Can You Really Touch a Royal? 2 Rules to Meeting Members of the Monarchy

If you've ever been nervous about meeting your significant others's parents, it's nothing compared to the amount of pressure that comes with greeting a member of the British royal family. There is a nuanced royal protocol in place as a way to ensure universal respect for Queen Elizabeth II and the rest of her relatives, and although it's rather simple, people still manage to break it all the time. In 2009, Michelle Obama was chastised for hugging the queen, and basketball superstar LeBron James was called out in 2014 for putting his arm around Kate Middleton after the Cleveland Cavaliers won a game against the Brooklyn Nets. Although many people would sell an organ to get a hug from Michelle or LeBron, each broke the number one rule when meeting the royals: don't go beyond a handshake.

We might fawn over Kate Middleton's down-to-earth personality now, but years ago the royal family was treated with such supreme reverence that they were likened to divine beings, therefore touching them was off limits. In an interview with the BBC, British historian Kate Williams explained that "from medieval times, monarchs were divinely appointed to rule by God, so they were kind of seen as gods, so they demanded to be treated as gods." Luckily the modern royal family didn't object to either Michelle or LeBron's breaches in protocol, a sign that they're more than open to adopting a more relaxed level of formality. The monarchy's official website makes it clear that "there are no obligatory codes of behavior when meeting The Queen or a member of the Royal Family," but outlines a few options for anyone who chooses "to observe the traditional forms."

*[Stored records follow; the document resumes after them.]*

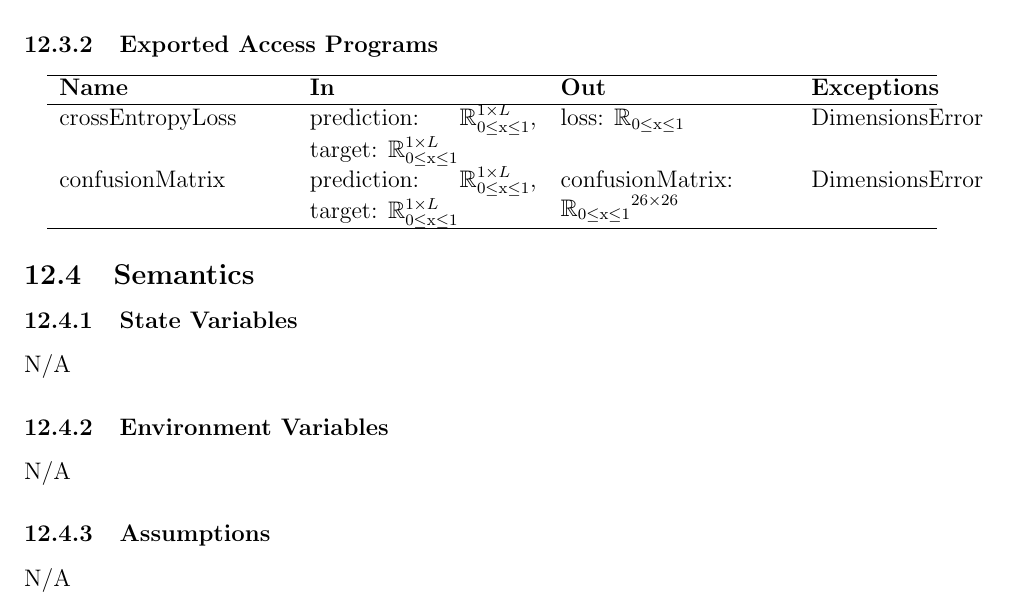
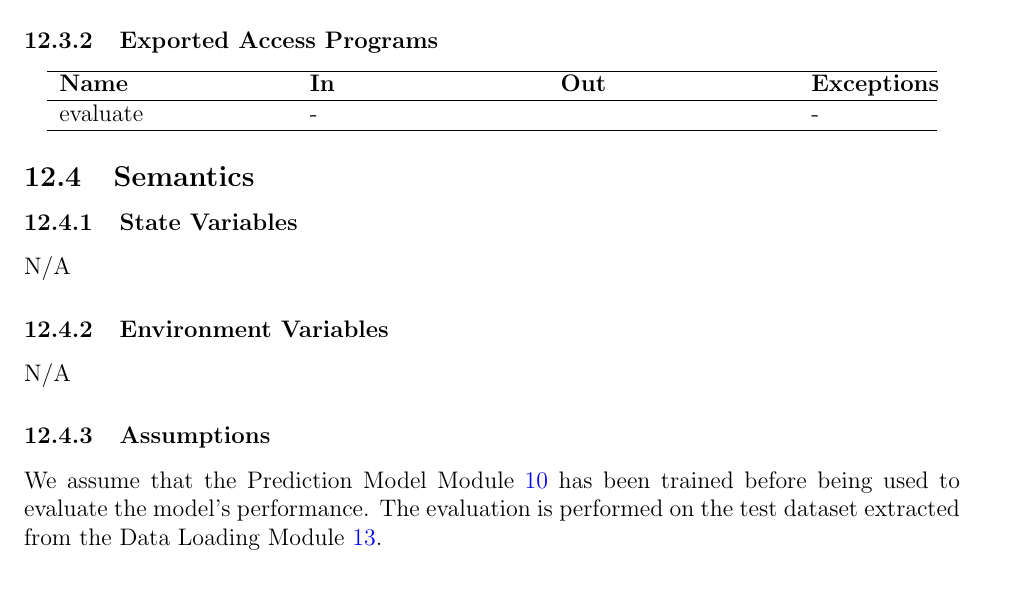
Before and after one commit to ptrandev/OCRacle, a LaTeX document (docs/Design/SoftDetailedDes/MIS.tex): part of page 21 of 28, cut so that both start at the same text. Compiled offline with pdfLaTeX.

Commit message:
adding test images, addressing MIS comments

```diff
--- a/docs/Design/SoftDetailedDes/MIS.tex
+++ b/docs/Design/SoftDetailedDes/MIS.tex
@@ -605,8 +605,7 @@ N/A
 \hline
 \textbf{Name} & \textbf{In} & \textbf{Out} & \textbf{Exceptions} \\
 \hline
-crossEntropyLoss & prediction: $\mathbb{R}_{\text{0} \leq \text{x} \leq \text{1}}^{1 \times L}$, target: $\mathbb{R}_{\text{0} \leq \text{x} \leq \text{1}}^{1 \times L}$ & loss: $\mathbb{R_{\text{0} \leq \text{x} \leq \text{1}}}$ & DimensionsError \\
-confusionMatrix & prediction: $\mathbb{R}_{\text{0} \leq \text{x} \leq \text{1}}^{1 \times L}$, target: $\mathbb{R}_{\text{0} \leq \text{x} \leq \text{1}}^{1 \times L}$ & confusionMatrix: $\mathbb{R_{\text{0} \leq \text{x} \leq \text{1}}}^{26 \times 26}$ & DimensionsError \\
+evaluate & -  &  & - \\
 \hline
 \end{tabular}
 \end{center}
@@ -623,7 +622,10 @@ N/A
 
 \subsubsection{Assumptions}
 
-N/A
+We assume that the Prediction Model Module \ref{MModel} has been trained
+before being used to evaluate the model's performance. The evaluation is
+performed on the test dataset extracted from the Data Loading Module
+\ref{MDataLoading}.
 
 \subsubsection{Access Routine Semantics}
 
```
Also changed, not shown: docs/Design/SoftDetailedDes/MIS.pdf, 2 other files.
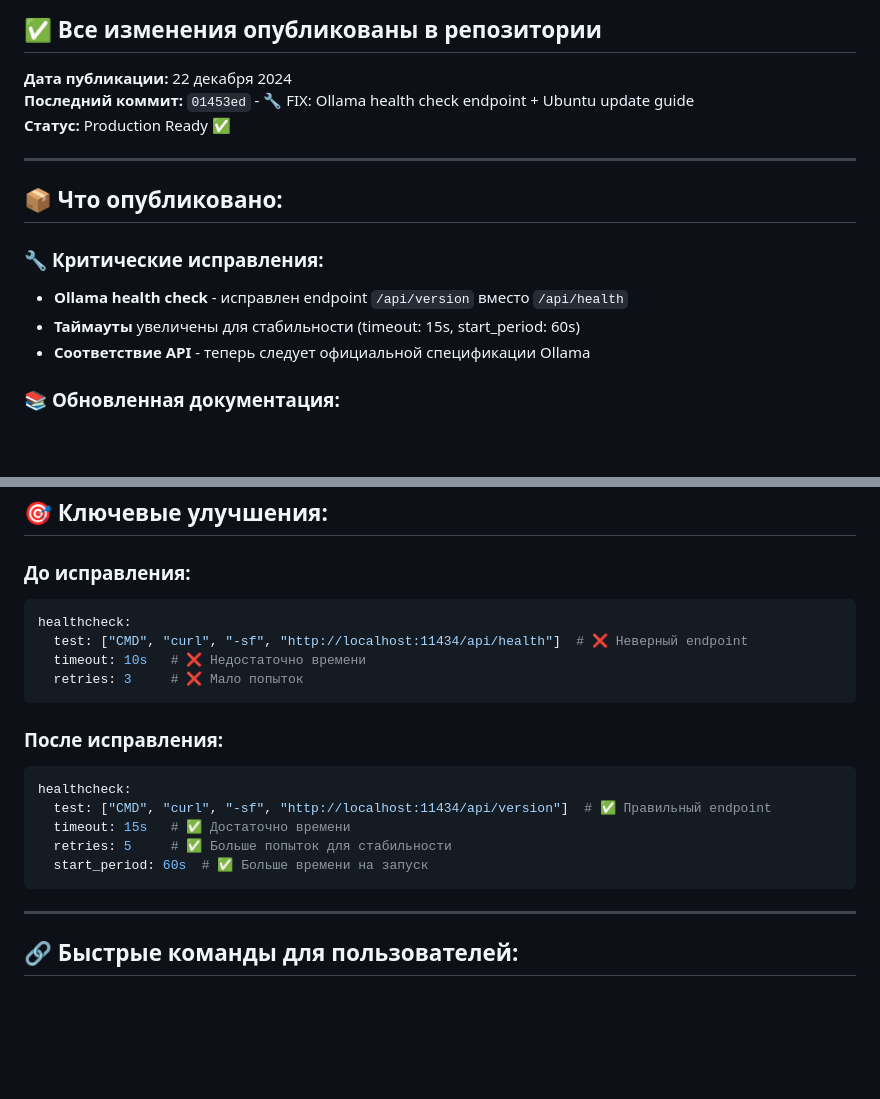
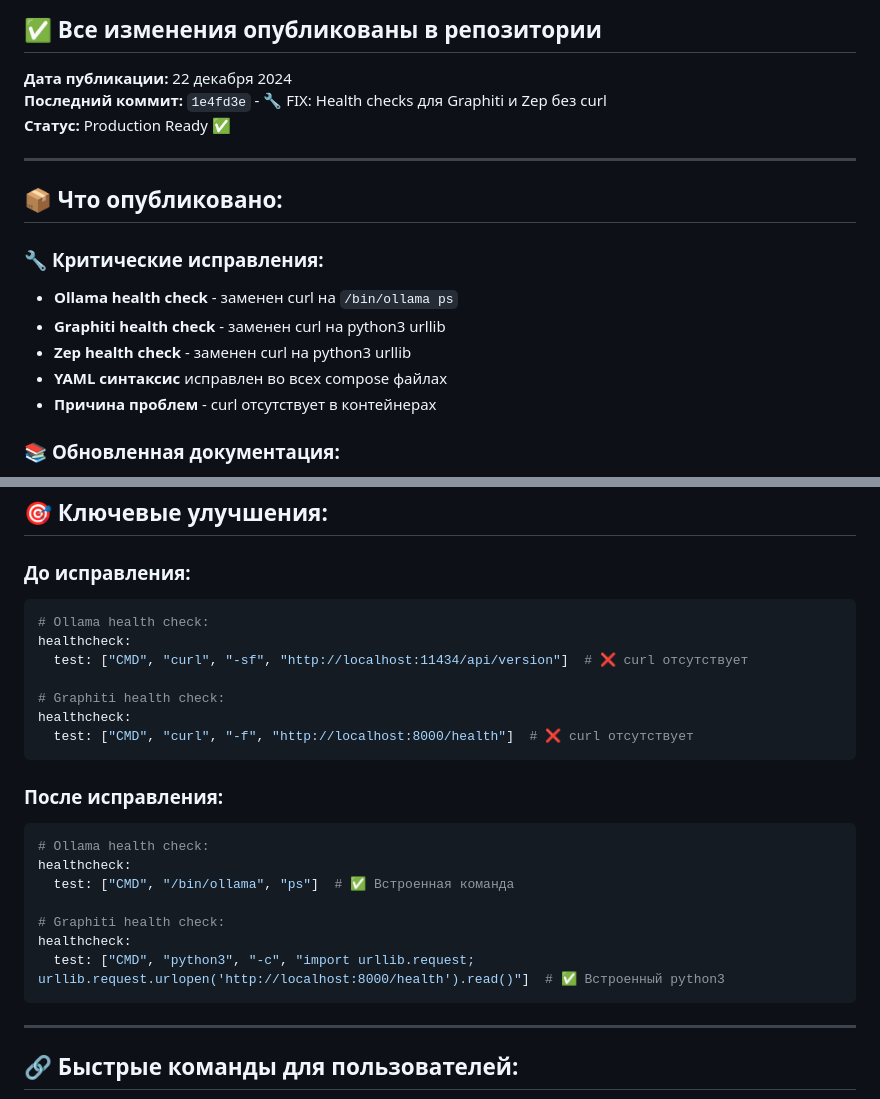
Before and after one commit to sattva2020/N8N-AI-Starter-Kit, a Markdown page: PUBLICATION_SUCCESS.md, 2 parts joined by grey strips. Drawn GitHub-style; blank space fills up the shorter version.

Commit message:
📄 UPDATE: Финальный отчет о публикации

````diff
--- a/PUBLICATION_SUCCESS.md
+++ b/PUBLICATION_SUCCESS.md
@@ -3,7 +3,7 @@
 ## ✅ **Все изменения опубликованы в репозитории**
 
 **Дата публикации:** 22 декабря 2024
-**Последний коммит:** `01453ed` - 🔧 FIX: Ollama health check endpoint + Ubuntu update guide
+**Последний коммит:** `1e4fd3e` - 🔧 FIX: Health checks для Graphiti и Zep без curl
 **Статус:** Production Ready ✅
 
 ---
@@ -11,9 +11,11 @@
 ## 📦 **Что опубликовано:**
 
 ### 🔧 **Критические исправления:**
-- **Ollama health check** - исправлен endpoint `/api/version` вместо `/api/health`
-- **Таймауты** увеличены для стабильности (timeout: 15s, start_period: 60s)
-- **Соответствие API** - теперь следует официальной спецификации Ollama
+- **Ollama health check** - заменен curl на `/bin/ollama ps`
+- **Graphiti health check** - заменен curl на python3 urllib
+- **Zep health check** - заменен curl на python3 urllib
+- **YAML синтаксис** исправлен во всех compose файлах
+- **Причина проблем** - curl отсутствует в контейнерах
 
 ### 📚 **Обновленная документация:**
 - **`UBUNTU_UPDATE_SUCCESS.md`** - быстрые инструкции по обновлению
@@ -31,19 +33,24 @@
 
 ### **До исправления:**
 ```yaml
+# Ollama health check:
 healthcheck:
-  test: ["CMD", "curl", "-sf", "http://localhost:11434/api/health"]  # ❌ Неверный endpoint
-  timeout: 10s   # ❌ Недостаточно времени
-  retries: 3     # ❌ Мало попыток
+  test: ["CMD", "curl", "-sf", "http://localhost:11434/api/version"]  # ❌ curl отсутствует
+
+# Graphiti health check:
+healthcheck:
+  test: ["CMD", "curl", "-f", "http://localhost:8000/health"]  # ❌ curl отсутствует
 ```
 
 ### **После исправления:**
 ```yaml
+# Ollama health check:
 healthcheck:
-  test: ["CMD", "curl", "-sf", "http://localhost:11434/api/version"]  # ✅ Правильный endpoint
-  timeout: 15s   # ✅ Достаточно времени
-  retries: 5     # ✅ Больше попыток для стабильности
-  start_period: 60s  # ✅ Больше времени на запуск
+  test: ["CMD", "/bin/ollama", "ps"]  # ✅ Встроенная команда
+
+# Graphiti health check:
+healthcheck:
+  test: ["CMD", "python3", "-c", "import urllib.request; urllib.request.urlopen('http://localhost:8000/health').read()"]  # ✅ Встроенный python3
 ```
 
 ---
````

How to physically greet the royal family:

The monarchy suggests women do a small curtsy and men do a neck bow (from the head only), although other people "prefer simply to shake hands in the usual way." After the incident with the first lady, a Buckingham Palace spokesman actually denied that there are strict rules about being tactile with the queen. "It was a mutual and spontaneous display of affection," he said. "We don't issue instructions on not touching the Queen." A similar thing happened when a fish market employee appeared to place a hand on the queen's back in 2013, and her reps released a statement saying, "She did not touch the Queen, and even if she had done the Queen would have taken no offense."

What to say while meeting the royal family:

It also notes that the formal way to address the queen is "your majesty," and afterwards, "ma'am." If you're speaking to other members of the royal family (i.e. Kate Middleton, Prince Harry, etc.), it's "your royal highness," and then "sir" or "ma'am." This rule doesn't fly with Prince William, however, who once said "I am and always will be an HRH. But out of personal choice I like to be called William because that is my name and I want people to call me William — for now."